The journey from James Herriot wannabe to research superstar

The road to one’s career is not always straightforward and for Senior Lecturer Dr Alex Whittaker, it was rather circuitous. 

From the wise old age of four she dreamt of becoming the female version of James Herriot (a British veterinary surgeon famed for his books and the films and TV series that followed). 

She studied veterinary medicine at university and at 18 she believed she was on track to fulfil her destiny. She had developed a strong interest in veterinary welfare, believing there was a way she could use her knowledge to enhance the lives of many animals. And she could see there was much to be done. 

She had a few professional roles working in animal welfare but felt that her knowledge bank was stagnant. And here’s where her introduction to research began. 

The University of Adelaide took a punt on her as a junior lecturer and a new career path formed. 

She learnt about teaching and was supported to pursue her PhD in animal welfare. During her PhD, she studies animal behaviour to gain insights into animal welfare. And as part of this, she examined new techniques that could be used to assess welfare. 

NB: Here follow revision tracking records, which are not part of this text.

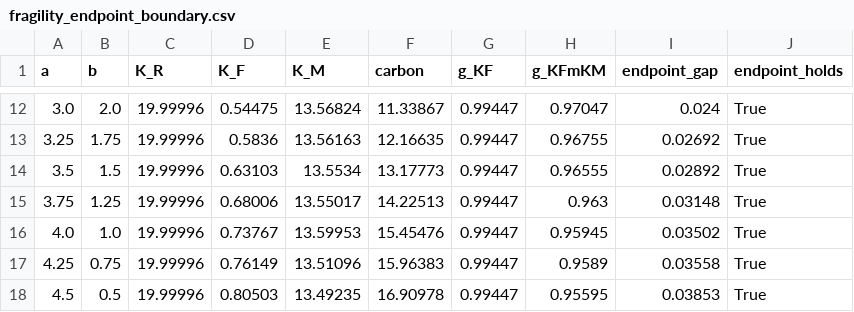
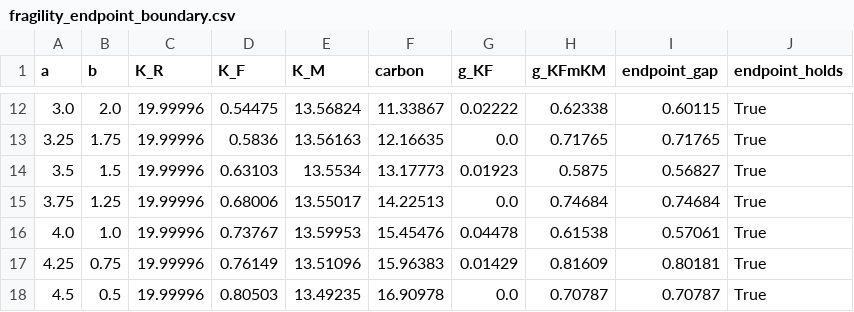
Before and after one commit to keshavkrishnan08/flexible-load-carbon, a CSV file: fragility_endpoint_boundary.csv, drawn as a sheet; only a part is shown, gaps mark what is left out; the diff covers the shown part only.

```diff
--- a/fragility_endpoint_boundary.csv
+++ b/fragility_endpoint_boundary.csv
@@ -12,7 +12,7 @@ a,b,K_R,K_F,K_M,carbon,g_KF,g_KFmKM,endpoint_gap,endpoint_holds
-3.0,2.0,19.99996,0.54475,13.56824,11.33867,0.99447,0.97047,0.024,True
-3.25,1.75,19.99996,0.5836,13.56163,12.16635,0.99447,0.96755,0.02692,True
-3.5,1.5,19.99996,0.63103,13.5534,13.17773,0.99447,0.96555,0.02892,True
-3.75,1.25,19.99996,0.68006,13.55017,14.22513,0.99447,0.963,0.03148,True
-4.0,1.0,19.99996,0.73767,13.59953,15.45476,0.99447,0.95945,0.03502,True
-4.25,0.75,19.99996,0.76149,13.51096,15.96383,0.99447,0.9589,0.03558,True
-4.5,0.5,19.99996,0.80503,13.49235,16.90978,0.99447,0.95595,0.03853,True
+3.0,2.0,19.99996,0.54475,13.56824,11.33867,0.02222,0.62338,0.60115,True
+3.25,1.75,19.99996,0.5836,13.56163,12.16635,0.0,0.71765,0.71765,True
+3.5,1.5,19.99996,0.63103,13.5534,13.17773,0.01923,0.5875,0.56827,True
+3.75,1.25,19.99996,0.68006,13.55017,14.22513,0.0,0.74684,0.74684,True
+4.0,1.0,19.99996,0.73767,13.59953,15.45476,0.04478,0.61538,0.57061,True
+4.25,0.75,19.99996,0.76149,13.51096,15.96383,0.01429,0.81609,0.80181,True
+4.5,0.5,19.99996,0.80503,13.49235,16.90978,0.0,0.70787,0.70787,True
```
Also changed, not shown: 31 edited cells elsewhere in this file, capacity_substitution_endpoint.csv, fragility_adoption_boundary.csv, 15 other files.
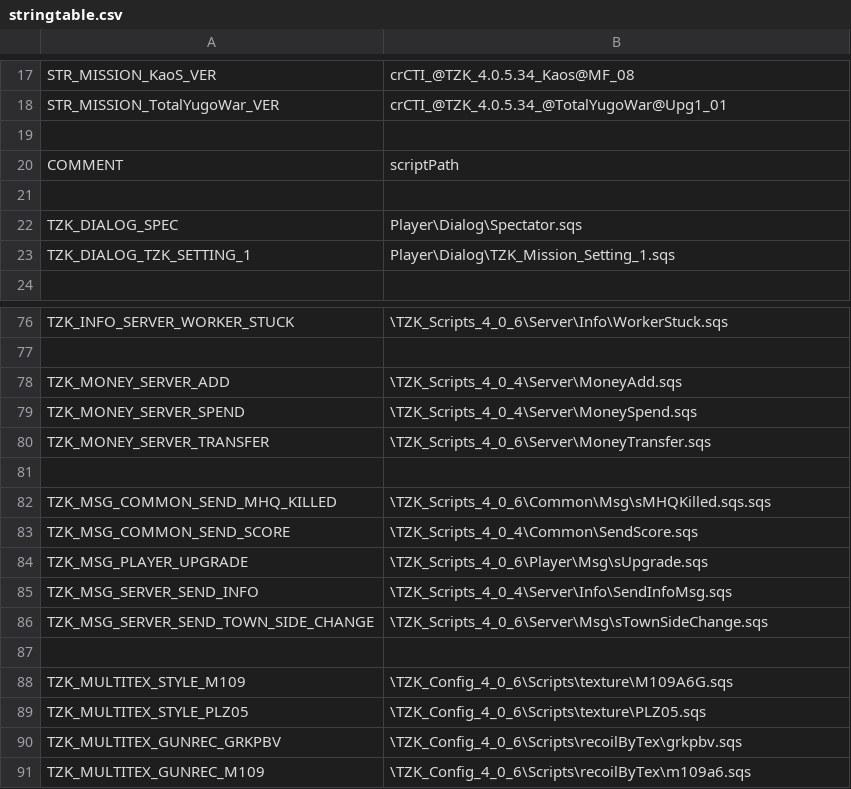
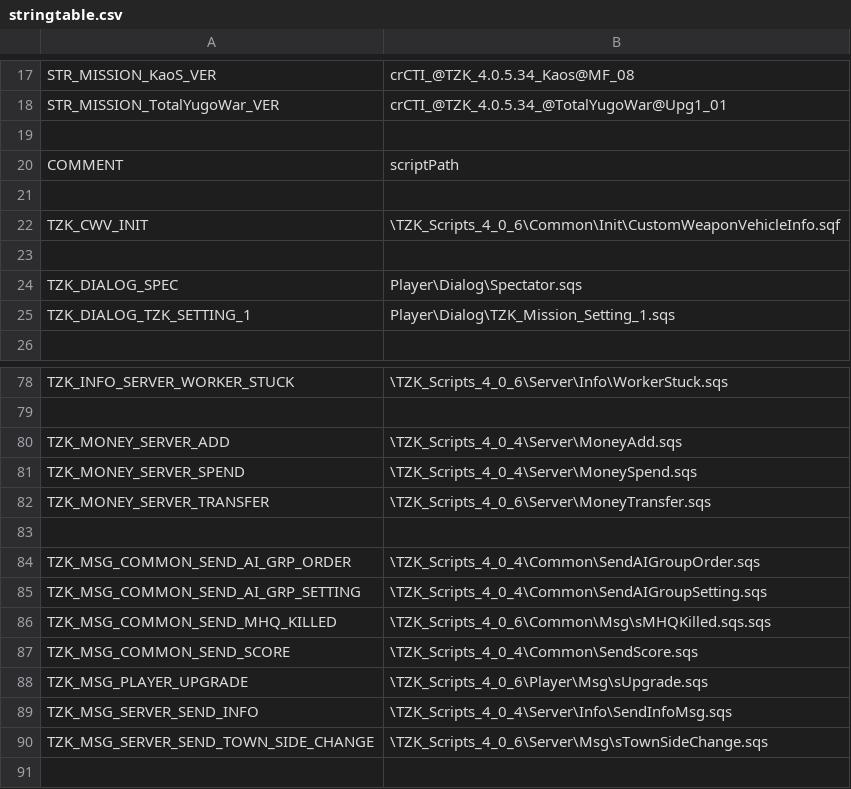
Before and after one commit to TZKdeveloperIF/Project-TZK-Since2.12, a CSV file: MPMissions/General Scripts in Mission/stringtable.csv, drawn as a sheet; only a part is shown, gaps mark what is left out; the shorter side is filled out with more unchanged rows; the diff names each change by its address in the sheet, - before the commit and + after, or states it on an @@ line.

Commit message:
[MISSION] localization 02

```diff
--- a/MPMissions/General Scripts in Mission/stringtable.csv
+++ b/MPMissions/General Scripts in Mission/stringtable.csv
+row 22: TZK_CWV_INIT | \TZK_Scripts_4_0_6\Common\Init\CustomWeaponVehicleInfo.sqf
+row 23: (empty)
+row 84: TZK_MSG_COMMON_SEND_AI_GRP_ORDER | \TZK_Scripts_4_0_4\Common\SendAIGroupOrder.sqs
+row 85: TZK_MSG_COMMON_SEND_AI_GRP_SETTING | \TZK_Scripts_4_0_4\Common\SendAIGroupSetting.sqs
```
Also changed, not shown: 11 other files.
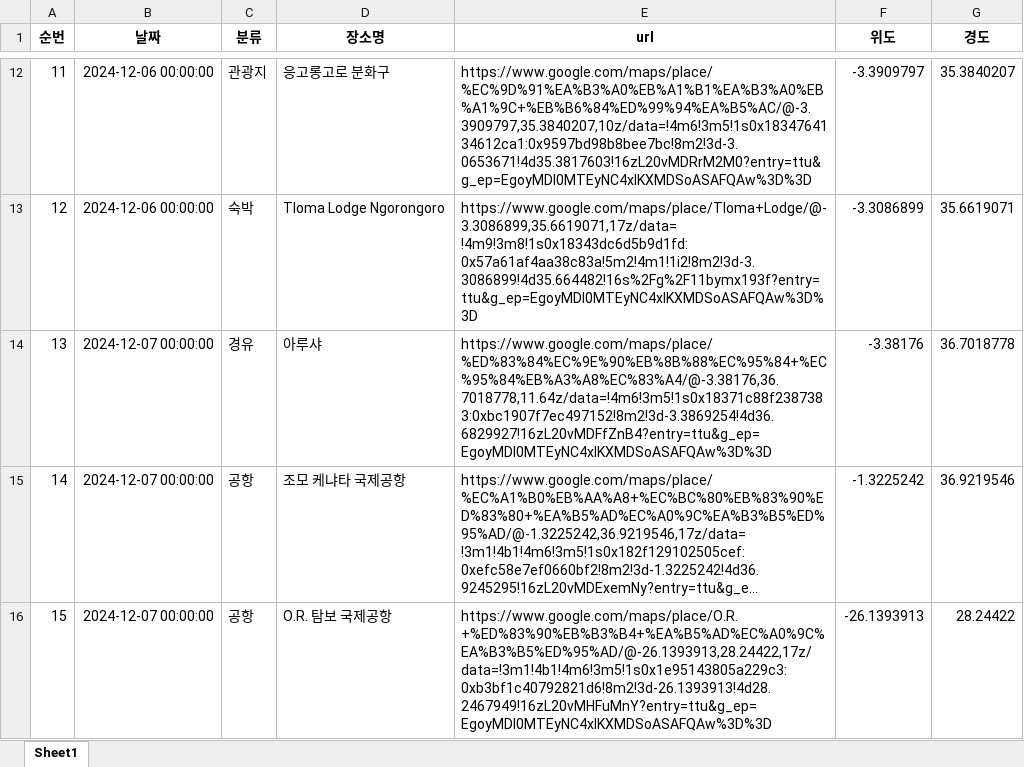
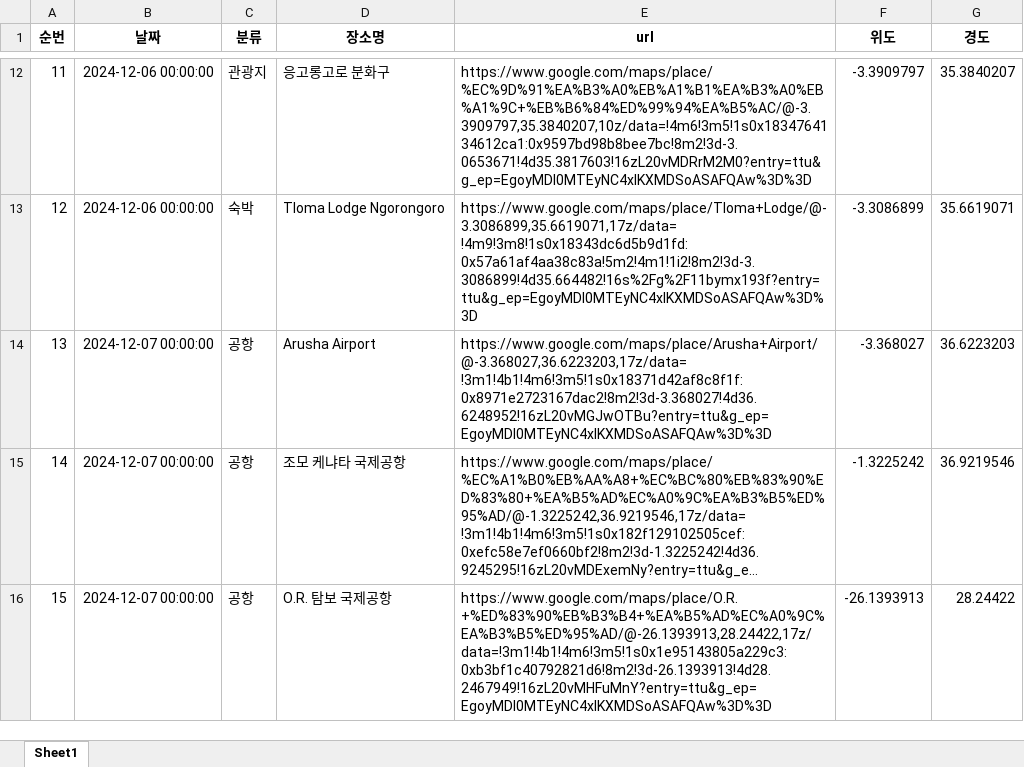
Before and after one commit to HwJangg/Public_Repo, an Excel workbook: Honeymoon_Locations_with_Coordinates.xlsx, sheet Sheet1, drawn as a sheet; only a part is shown, gaps mark what is left out; long unchanged cells end in …; values as stored, in another font and other column widths than the file's, no borders; the diff names each change by its address in the sheet, - before the commit and + after, or states it on an @@ line.

```diff
--- a/Honeymoon_Locations_with_Coordinates.xlsx (sheet Sheet1)
+++ b/Honeymoon_Locations_with_Coordinates.xlsx (sheet Sheet1)
-C14 (분류): 경유
+C14 (분류): 공항
-D14 (장소명): 아루샤
+D14 (장소명): Arusha Airport
-E14 (url): https://www.google.com/maps/place/%ED%83%84%EC%9E%90%EB%8B%88%EC%95%84+%EC%95%84%EB%A3%A8%EC%83%A4/@-3.38176,36.7018778,11.64z/data=!4m6!3m5!1s0x18371c88f2387383:0xbc1907f7ec497152!8m2!3d-3.3869254!4d36.6829927!16zL20vMDFfZnB4?entry=ttu&g_ep=EgoyMDI0MTEyNC4xIKXMDSoASAFQAw%3D%3D
+E14 (url): https://www.google.com/maps/place/Arusha+Airport/@-3.368027,36.6223203,17z/data=!3m1!4b1!4m6!3m5!1s0x18371d42af8c8f1f:0x8971e2723167dac2!8m2!3d-3.368027!4d36.6248952!16zL20vMGJwOTBu?entry=ttu&g_ep=EgoyMDI0MTEyNC4xIKXMDSoASAFQAw%3D%3D
-F14 (위도): -3.38176
+F14 (위도): -3.368027
-G14 (경도): 36.7018778
+G14 (경도): 36.6223203
```
Also changed, not shown: Honeymoon_Locations.xlsx, 1 other file.
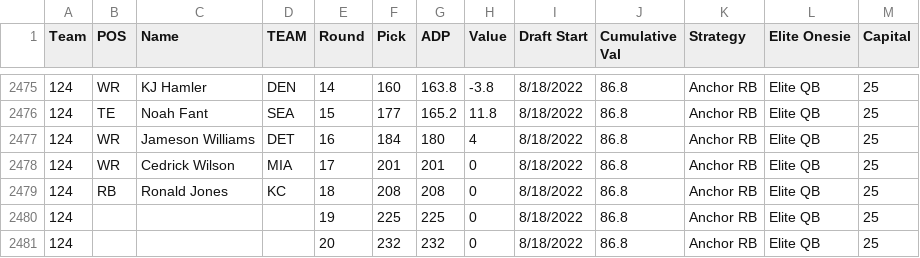
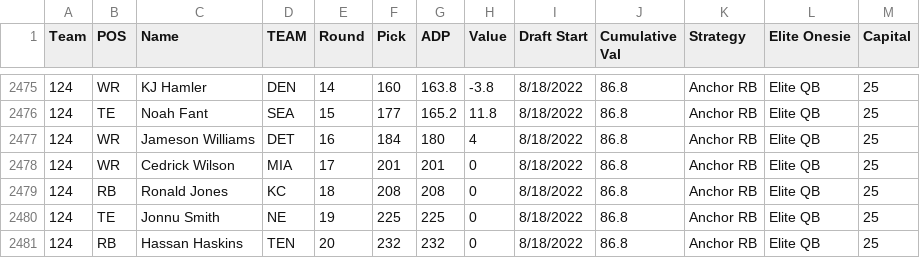
Before and after one commit to AndrewRucker/Fantasy-Football-and-Betting, a CSV file: BestBall/DK/DK25.csv, drawn as a sheet; only a part is shown, gaps mark what is left out.

Commit message:
Update DK25.csv

```diff
--- a/BestBall/DK/DK25.csv
+++ b/BestBall/DK/DK25.csv
@@ -2479,3 +2479,3 @@
 124,RB,Ronald Jones,KC,18,208,208,0,8/18/2022,86.8,Anchor RB,Elite QB,25
-124,,,,19,225,225,0,8/18/2022,86.8,Anchor RB,Elite QB,25
-124,,,,20,232,232,0,8/18/2022,86.8,Anchor RB,Elite QB,25
+124,TE,Jonnu Smith,NE,19,225,225,0,8/18/2022,86.8,Anchor RB,Elite QB,25
+124,RB,Hassan Haskins,TEN,20,232,232,0,8/18/2022,86.8,Anchor RB,Elite QB,25
```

She has continued this study and expanded her species focus – learning lessons from medical neuroscientists to start investigating neurobiological markers that might provide insight into animals’ welfare states. 

Alex also founded the Evidence Synthesis Initiative for Animal and Veterinary Sciences (ESIAVS) and directs this initiative. This cross-disciplinary group performs evidence syntheses on a range of topics related to the animal and veterinary science fields and performs metascience evaluations. 

It turns out she loves studying too, and she has picked up a few other degrees along the way! 

She now uses her law degree to understand, and hopefully navigate, the tricky jump between welfare science knowledge and policy implementation. 

It’s clear she loves working in STEM, but what appeals about it the most? 

I love that each day is different. I could be doing research, teaching, talking to the public, or just brainstorming ideas with other enthusiastic individuals. Plus, my ideas always matter because I get to drive their growth through pursuing research on them.  

I think my favourite part is mentoring of research students. I see their individual growth from somewhat nervous honours students to confident independent researchers within three years, and I share the highs and lows of this journey with them.    

If she could give her younger self some advice, either when choosing what to study, or during her studies, what would it be?   

Don’t think that you are limited by what you choose to study and that you can’t change direction later on. Change is not failure, it’s actually a form of self-awareness and growth.  

Also, don’t underestimate the value of soft skills - communication, resilience, and emotional intelligence are valued across sectors. The rest can be learnt.  

What personal or professional training opportunity would she love to attend? 

I’d really love to understand more, on a practical level, about how science feeds into policy. How are all the balancing factors are weighed. So, I guess a chat with MPs and public servants would be great, or the chance to be a fly on the wall during meetings discussing legal reform. 

Are there certain achievements that make her proud, in career or life?  

There are many – but my children would have to rank pretty high.  

How does she spend her spare time and what helps her unwind?

It might surprise to people to learn that I teach fitness classes at the gym. Bike classes are my favourite. I love that I have a second persona – it’s Alter Alex rather than Dr Alex. Truth is, I’m still very much me, and that’s who I bring to the stage underneath the disco ball.

It seems like Alex’s star burns brightly even without the TV contract.  

Tagged in Women in STEM, School of Animal and Veterinary Sciences, Veterinary Medicine, Animal Science, Research